    I’ve just found your blog – and boy am I excited! I’ve been reading through your old posts (the trip to Chambord/Chenonceau/Mt St Michel was a great one; those dogs oh my!). Your blog is so entertaining and interesting for a francophone like myself.
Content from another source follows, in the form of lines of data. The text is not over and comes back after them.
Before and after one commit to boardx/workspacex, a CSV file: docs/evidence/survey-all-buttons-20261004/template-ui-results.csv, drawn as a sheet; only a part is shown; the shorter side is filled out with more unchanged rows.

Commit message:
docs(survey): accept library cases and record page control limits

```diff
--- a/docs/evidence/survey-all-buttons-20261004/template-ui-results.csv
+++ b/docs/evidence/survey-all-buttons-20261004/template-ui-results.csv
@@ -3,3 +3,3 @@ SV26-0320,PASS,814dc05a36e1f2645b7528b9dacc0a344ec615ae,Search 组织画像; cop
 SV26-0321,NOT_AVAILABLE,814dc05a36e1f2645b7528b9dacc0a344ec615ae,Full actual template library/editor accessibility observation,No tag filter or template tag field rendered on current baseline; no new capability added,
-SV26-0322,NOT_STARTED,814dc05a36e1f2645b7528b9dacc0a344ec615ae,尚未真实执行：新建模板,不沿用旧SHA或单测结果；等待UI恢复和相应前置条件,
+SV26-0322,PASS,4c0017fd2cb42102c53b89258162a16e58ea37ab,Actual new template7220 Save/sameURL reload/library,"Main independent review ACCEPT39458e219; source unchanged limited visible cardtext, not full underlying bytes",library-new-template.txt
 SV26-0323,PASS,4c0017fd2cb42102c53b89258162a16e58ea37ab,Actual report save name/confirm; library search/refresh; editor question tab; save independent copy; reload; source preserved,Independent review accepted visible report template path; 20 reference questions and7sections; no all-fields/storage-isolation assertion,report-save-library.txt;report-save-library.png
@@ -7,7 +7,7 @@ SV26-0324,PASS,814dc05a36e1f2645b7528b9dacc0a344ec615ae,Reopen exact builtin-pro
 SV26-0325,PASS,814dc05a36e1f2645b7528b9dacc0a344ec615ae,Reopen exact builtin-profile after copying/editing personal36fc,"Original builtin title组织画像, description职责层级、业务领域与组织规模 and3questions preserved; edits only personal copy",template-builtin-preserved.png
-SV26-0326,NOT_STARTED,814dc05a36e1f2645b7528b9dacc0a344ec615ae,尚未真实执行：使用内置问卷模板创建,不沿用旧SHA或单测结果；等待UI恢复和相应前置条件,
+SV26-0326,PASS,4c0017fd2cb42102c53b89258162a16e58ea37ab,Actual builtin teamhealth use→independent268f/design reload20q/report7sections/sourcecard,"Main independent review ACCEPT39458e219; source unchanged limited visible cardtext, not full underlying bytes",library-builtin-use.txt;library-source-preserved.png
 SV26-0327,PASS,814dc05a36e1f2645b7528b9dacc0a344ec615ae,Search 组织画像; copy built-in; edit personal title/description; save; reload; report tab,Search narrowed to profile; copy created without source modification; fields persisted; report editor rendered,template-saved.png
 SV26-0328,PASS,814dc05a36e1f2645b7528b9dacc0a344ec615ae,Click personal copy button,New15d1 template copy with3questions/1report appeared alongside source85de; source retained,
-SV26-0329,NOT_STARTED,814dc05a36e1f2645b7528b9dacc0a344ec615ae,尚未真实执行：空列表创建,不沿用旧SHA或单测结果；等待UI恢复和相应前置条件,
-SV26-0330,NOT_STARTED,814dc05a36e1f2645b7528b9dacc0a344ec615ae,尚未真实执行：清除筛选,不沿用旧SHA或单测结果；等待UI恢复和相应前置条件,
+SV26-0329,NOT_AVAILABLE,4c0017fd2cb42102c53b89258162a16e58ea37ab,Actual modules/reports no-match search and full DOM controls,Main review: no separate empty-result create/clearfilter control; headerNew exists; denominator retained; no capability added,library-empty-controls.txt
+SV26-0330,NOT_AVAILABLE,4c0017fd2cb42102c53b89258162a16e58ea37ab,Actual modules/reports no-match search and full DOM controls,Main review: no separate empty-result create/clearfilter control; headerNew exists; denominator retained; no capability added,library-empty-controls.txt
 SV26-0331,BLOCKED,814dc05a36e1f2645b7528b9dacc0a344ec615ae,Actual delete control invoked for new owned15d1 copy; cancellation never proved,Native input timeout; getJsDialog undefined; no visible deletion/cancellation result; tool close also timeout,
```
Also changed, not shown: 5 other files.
I can’t wait to follow your latest posts throughout the rest of the year.

  3. Ps. I can’t wait until the next post!!!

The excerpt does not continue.